close this folder5. Operational considerations
View the document(introduction...)
View the document5.1 Staffing
View the document5.2 Types of information and counselling
View the document5.3 Types of testing

5.1 Staffing

In most developing countries, specialist counsellors are in short supply. And there is unlikely to be enough money available to train and hire as many specialist counsellors as would be needed in the context of routine antenatal care.

It is recommended, rather, that existing reproductive health staff be trained in the basics of counselling and testing for HIV. They are already familiar with many of the issues surrounding reproductive health and infant feeding. Training existing staff to provide additional advice on HIV care and prevention in the context of pregnancy may be easier that training professional counsellors to deal with all the medical questions that may arise around the subject of reproductive health and childbearing. However, extra staff will probably need to be hired to cope with the extra volume of work created by providing counselling and HIV testing services.
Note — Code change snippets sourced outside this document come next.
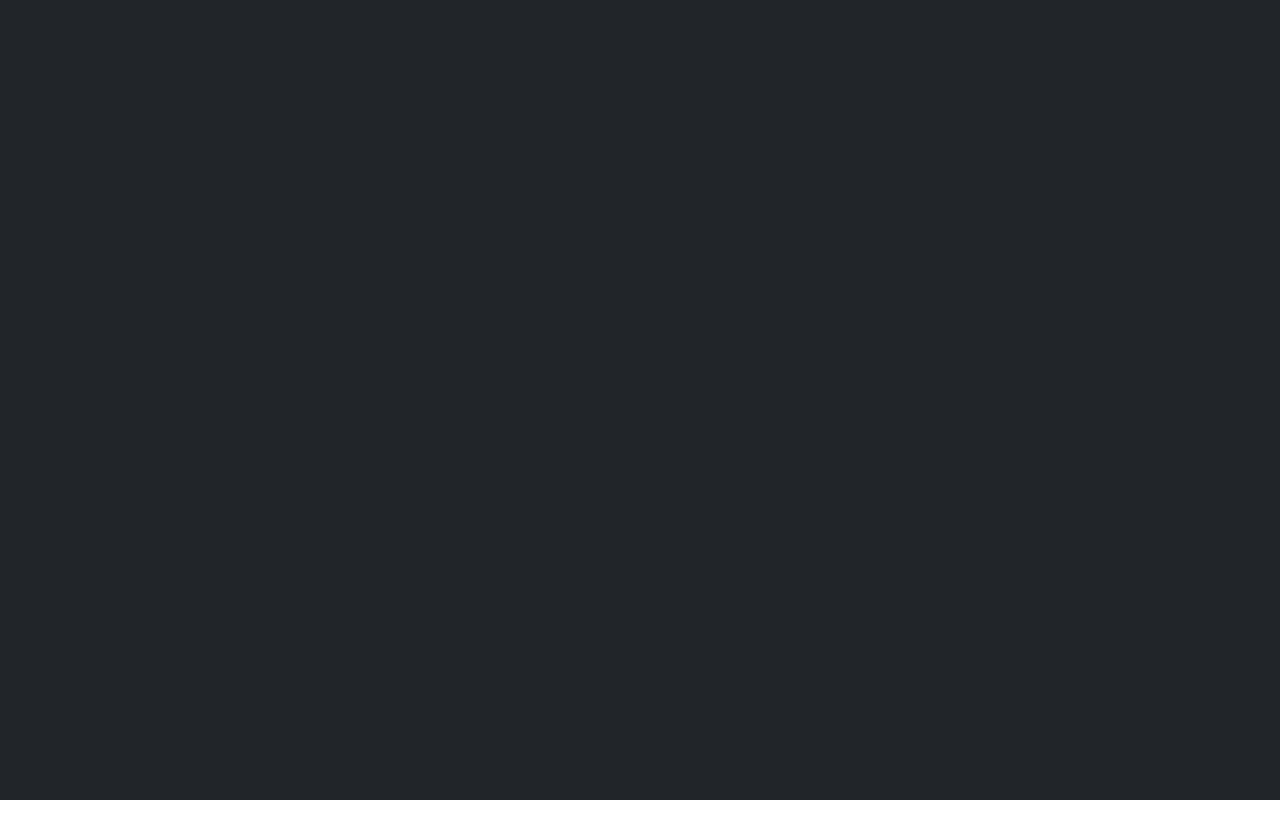
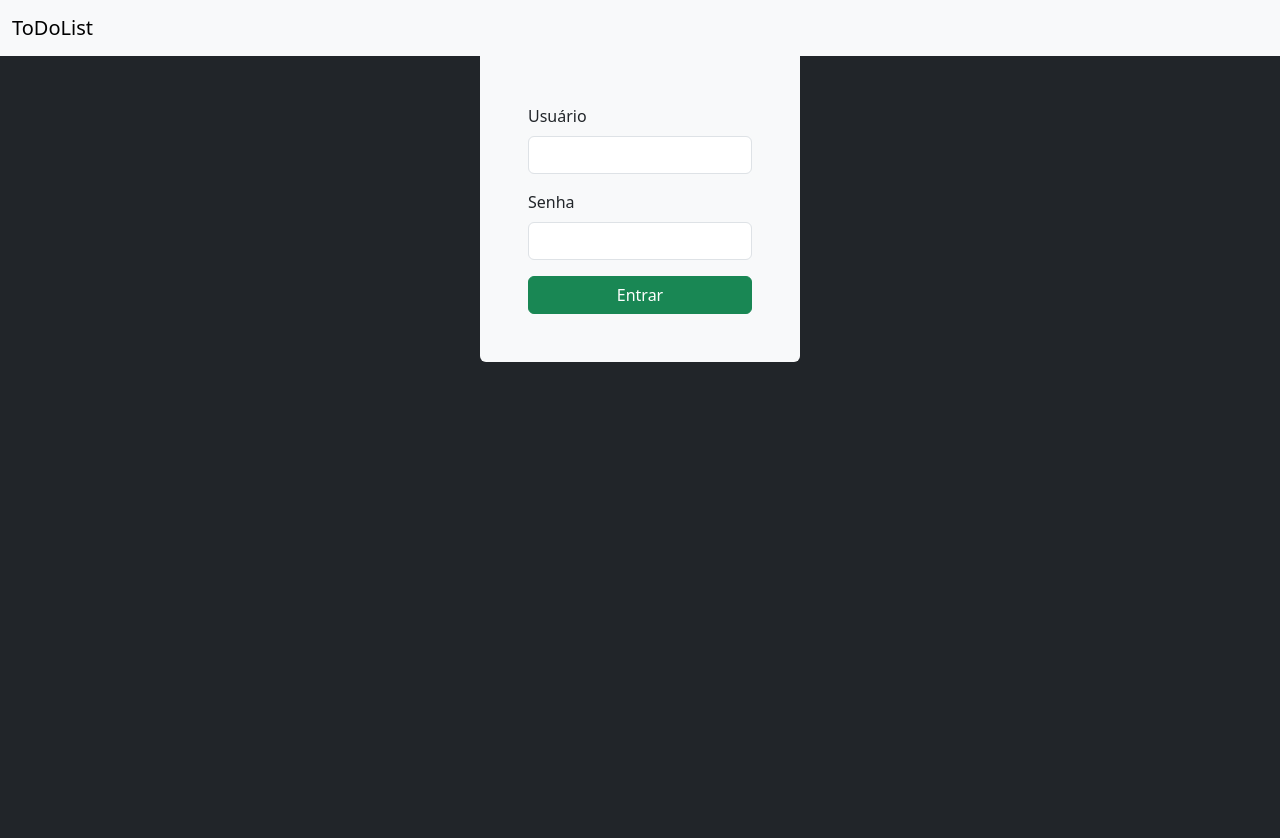
Before and after one commit to shl0mo/StickyNotes, a website: page frontend/src/pages/login.html in a window 1280 px wide. Before the commit the page ends 800 px from the top, so only its background shows below. Drawn offline with nearby package versions, Linux system fonts and the light colour scheme; files whose address does not match are found by name.

Commit message:
login.html

```diff
--- a/frontend/src/pages/login.html
+++ b/frontend/src/pages/login.html
@@ -1,15 +1,41 @@
-
 <!DOCTYPE html>
 <html>
 	<head>
 		<script src="./build/index.js"></script>
 		<link href="https://cdn.jsdelivr.net/npm/bootstrap@5.3.2/dist/css/bootstrap.min.css" rel="stylesheet" integrity="sha384-T3c6CoIi6uLrA9TneNEoa7RxnatzjcDSCmG1MXxSR1GAsXEV/Dwwykc2MPK8M2HN" crossorigin="anonymous">
+		<link rel="stylesheet" href="https://cdn.jsdelivr.net/npm/bootstrap-icons@1.3.0/font/bootstrap-icons.css">
+		<style>
+.button-add {
+	margin: 30px 50px;
+	width: 100px;
+	height: 100px;
+	font-size: 40px;
+	/*color: white;
+	  background-color: green !important;*/
+}
+		</style>
 	</head>
 	<body>
-		<div class="wrapper bg-dark vh-100">
-			<div>
-		    	</div>
-		</div>
+		<nav class="navbar navbar-expand-lg navbar-light bg-light">
+			<div class="container-fluid">
+				<a class="navbar-brand" href="../index.html">ToDoList</a>
+			</div>
+		</nav>
+		<main class="wrapper bg-dark vh-100 position-relative">
+			<div class="container bg-light p-5 w-25 rounded-bottom">
+				<form>
+					<div class="mb-3">
+						<label for="input-usuario" class="form-label">Usuário</label>
+						<input id="input-usuario" class="form-control" required/>
+					</div>
+					<div class="mb-3">
+						<label for=	"input-senha" class="form-label">Senha</label>
+						<input type="password" id="input-senha" class="form-control" required/>
+					</div>
+					<button type="submit" class="btn btn-success w-100">Entrar</button>
+				</form>
+			</div>
+		</main>
 		<script src="https://cdn.jsdelivr.net/npm/bootstrap@5.3.2/dist/js/bootstrap.bundle.min.js" integrity="sha384-C6RzsynM9kWDrMNeT87bh95OGNyZPhcTNXj1NW7RuBCsyN/o0jlpcV8Qyq46cDfL" crossorigin="anonymous"></script>
 	</body>
 </html>
```
Also changed, not shown: backend/package.json (added, +15 -0 lines), frontend/src/index.html (+5 -5 lines), 2 other files.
The work of providing information and of counselling should be diffused as efficiently as possible though the hierarchy of care, according to the particular needs of each client. Much of the routine provision of basic information about HIV transmission, prevention and testing for example, can be done in groups and carried out by staff with little special training in counselling. For more complex issues - analysis of resources in helping HIV-infected mothers reach feeding decisions, or counselling of discordant couples, for example - specialized counsellors may be needed and discussion with clients on a one-to-one basis will be essential. Regular staff should be able to refer those in need to progressively more specialized levels of counselling. The more specialized counselling may be provided by dedicated voluntary counselling and testing centres outside the reproductive health facility. Facility managers will need to identify services to which they can refer clients, and would be well advised to discuss their clients’ needs with key staff in those services.

Health workers will need additional training in all the basic areas of pre- and post-test counselling if they are to provide useful HIV-related counselling to women contemplating a test or digesting its results. In addition, they may need extra training to help them deal non-judgmentally with clients in often difficult situations. Perhaps most importantly, health workers need a rigorous understanding of the importance of confidentiality.